**Task instructions**.
Among the lines below, return each one that contains the word "rendering".

** Raw data follows **

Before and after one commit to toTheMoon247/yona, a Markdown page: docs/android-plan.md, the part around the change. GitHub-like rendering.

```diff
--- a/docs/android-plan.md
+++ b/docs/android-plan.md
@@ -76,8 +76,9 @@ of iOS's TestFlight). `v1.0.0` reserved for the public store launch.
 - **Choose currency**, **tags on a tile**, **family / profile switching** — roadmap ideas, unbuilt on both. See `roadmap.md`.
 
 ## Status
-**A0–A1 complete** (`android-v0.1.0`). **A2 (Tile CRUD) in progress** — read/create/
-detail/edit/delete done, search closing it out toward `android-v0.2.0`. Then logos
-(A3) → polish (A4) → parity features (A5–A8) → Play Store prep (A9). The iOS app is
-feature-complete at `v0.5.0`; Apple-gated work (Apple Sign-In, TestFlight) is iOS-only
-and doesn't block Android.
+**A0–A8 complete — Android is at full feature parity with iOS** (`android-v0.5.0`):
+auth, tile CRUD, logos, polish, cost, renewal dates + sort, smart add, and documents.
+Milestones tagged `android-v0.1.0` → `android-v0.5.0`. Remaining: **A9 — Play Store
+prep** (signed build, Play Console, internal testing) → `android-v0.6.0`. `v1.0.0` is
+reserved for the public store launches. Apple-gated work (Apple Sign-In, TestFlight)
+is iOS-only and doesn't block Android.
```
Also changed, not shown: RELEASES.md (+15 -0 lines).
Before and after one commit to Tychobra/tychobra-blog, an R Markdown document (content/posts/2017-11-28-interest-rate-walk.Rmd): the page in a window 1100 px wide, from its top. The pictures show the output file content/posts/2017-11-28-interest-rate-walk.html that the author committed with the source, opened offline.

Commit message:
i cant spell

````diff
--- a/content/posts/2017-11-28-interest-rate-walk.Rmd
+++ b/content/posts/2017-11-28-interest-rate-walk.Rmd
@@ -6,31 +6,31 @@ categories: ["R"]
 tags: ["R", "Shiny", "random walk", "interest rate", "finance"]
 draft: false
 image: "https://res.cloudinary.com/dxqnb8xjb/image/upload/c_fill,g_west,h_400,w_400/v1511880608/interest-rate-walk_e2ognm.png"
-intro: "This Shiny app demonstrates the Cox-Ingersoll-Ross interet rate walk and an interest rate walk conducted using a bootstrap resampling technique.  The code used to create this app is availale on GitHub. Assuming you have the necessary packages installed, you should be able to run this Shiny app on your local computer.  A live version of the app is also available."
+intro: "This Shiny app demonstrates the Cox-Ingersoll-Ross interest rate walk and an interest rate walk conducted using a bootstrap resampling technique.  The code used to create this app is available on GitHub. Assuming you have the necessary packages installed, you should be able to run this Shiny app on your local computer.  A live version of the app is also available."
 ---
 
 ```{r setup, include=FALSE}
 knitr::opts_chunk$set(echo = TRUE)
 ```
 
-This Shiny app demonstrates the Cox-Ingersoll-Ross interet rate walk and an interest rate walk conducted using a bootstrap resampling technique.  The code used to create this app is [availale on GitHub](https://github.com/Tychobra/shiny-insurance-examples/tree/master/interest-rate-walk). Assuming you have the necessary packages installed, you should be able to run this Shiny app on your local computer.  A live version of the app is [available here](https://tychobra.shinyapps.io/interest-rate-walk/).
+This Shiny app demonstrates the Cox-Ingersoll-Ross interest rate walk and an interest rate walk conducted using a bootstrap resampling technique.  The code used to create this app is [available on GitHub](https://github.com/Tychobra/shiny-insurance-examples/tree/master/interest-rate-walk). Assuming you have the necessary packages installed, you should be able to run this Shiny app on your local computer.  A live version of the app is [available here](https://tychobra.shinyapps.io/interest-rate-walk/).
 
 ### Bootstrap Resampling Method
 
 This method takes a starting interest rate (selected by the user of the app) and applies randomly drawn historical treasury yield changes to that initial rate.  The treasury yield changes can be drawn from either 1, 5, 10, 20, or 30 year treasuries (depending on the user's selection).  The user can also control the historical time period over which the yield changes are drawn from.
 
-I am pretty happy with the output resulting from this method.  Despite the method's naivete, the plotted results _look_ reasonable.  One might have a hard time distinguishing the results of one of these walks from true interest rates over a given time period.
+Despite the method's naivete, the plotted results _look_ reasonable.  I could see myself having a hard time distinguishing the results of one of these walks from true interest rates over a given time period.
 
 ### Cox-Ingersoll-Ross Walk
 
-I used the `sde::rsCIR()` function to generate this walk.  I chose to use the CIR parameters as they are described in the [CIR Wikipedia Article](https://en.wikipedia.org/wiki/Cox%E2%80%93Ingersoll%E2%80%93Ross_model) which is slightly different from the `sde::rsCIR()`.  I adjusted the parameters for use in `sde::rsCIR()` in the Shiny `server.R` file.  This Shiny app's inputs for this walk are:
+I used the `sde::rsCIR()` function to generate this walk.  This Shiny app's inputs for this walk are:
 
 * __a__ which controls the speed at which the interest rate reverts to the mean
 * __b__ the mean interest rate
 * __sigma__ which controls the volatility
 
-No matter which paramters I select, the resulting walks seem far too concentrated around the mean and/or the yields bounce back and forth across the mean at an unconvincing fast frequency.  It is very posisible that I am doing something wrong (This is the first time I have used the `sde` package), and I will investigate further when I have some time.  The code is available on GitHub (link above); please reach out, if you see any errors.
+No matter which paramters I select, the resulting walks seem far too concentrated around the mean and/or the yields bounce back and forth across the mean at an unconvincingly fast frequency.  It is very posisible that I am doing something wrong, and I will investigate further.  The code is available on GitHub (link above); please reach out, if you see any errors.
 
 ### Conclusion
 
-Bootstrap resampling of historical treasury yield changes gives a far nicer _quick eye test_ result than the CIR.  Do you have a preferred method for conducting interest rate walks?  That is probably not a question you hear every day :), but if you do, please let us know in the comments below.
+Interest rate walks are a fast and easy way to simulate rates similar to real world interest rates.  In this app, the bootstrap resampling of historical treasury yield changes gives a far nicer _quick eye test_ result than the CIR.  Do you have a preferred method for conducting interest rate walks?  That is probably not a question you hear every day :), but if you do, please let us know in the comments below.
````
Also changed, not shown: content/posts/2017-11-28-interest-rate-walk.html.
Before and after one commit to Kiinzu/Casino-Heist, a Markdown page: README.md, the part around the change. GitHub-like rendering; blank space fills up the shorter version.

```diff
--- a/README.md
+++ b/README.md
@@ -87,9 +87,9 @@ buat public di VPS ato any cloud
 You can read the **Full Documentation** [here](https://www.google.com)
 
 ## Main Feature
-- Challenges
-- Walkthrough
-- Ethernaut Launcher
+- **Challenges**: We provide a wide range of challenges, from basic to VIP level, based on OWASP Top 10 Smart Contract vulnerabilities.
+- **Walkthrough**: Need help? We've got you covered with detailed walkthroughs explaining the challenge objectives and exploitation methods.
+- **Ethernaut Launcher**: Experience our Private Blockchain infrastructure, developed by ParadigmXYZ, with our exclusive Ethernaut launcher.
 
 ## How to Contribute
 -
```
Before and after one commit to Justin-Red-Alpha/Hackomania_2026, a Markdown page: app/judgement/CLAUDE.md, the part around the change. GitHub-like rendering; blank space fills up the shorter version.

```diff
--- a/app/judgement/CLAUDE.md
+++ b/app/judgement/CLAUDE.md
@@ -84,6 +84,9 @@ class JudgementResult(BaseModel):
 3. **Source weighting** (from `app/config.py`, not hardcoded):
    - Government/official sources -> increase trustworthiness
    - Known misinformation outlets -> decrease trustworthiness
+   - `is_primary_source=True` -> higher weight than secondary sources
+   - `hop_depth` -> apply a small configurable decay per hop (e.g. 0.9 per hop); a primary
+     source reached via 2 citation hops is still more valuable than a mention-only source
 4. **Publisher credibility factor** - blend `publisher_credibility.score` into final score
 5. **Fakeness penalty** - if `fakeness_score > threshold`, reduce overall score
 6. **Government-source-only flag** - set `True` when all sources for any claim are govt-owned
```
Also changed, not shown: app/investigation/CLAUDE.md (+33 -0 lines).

** End of Raw data **

**Result for this exercise**.
Before and after one commit to toTheMoon247/yona, a Markdown page: docs/android-plan.md, the part around the change. GitHub-like rendering.
Before and after one commit to Kiinzu/Casino-Heist, a Markdown page: README.md, the part around the change. GitHub-like rendering; blank space fills up the shorter version.
Before and after one commit to Justin-Red-Alpha/Hackomania_2026, a Markdown page: app/judgement/CLAUDE.md, the part around the change. GitHub-like rendering; blank space fills up the shorter version.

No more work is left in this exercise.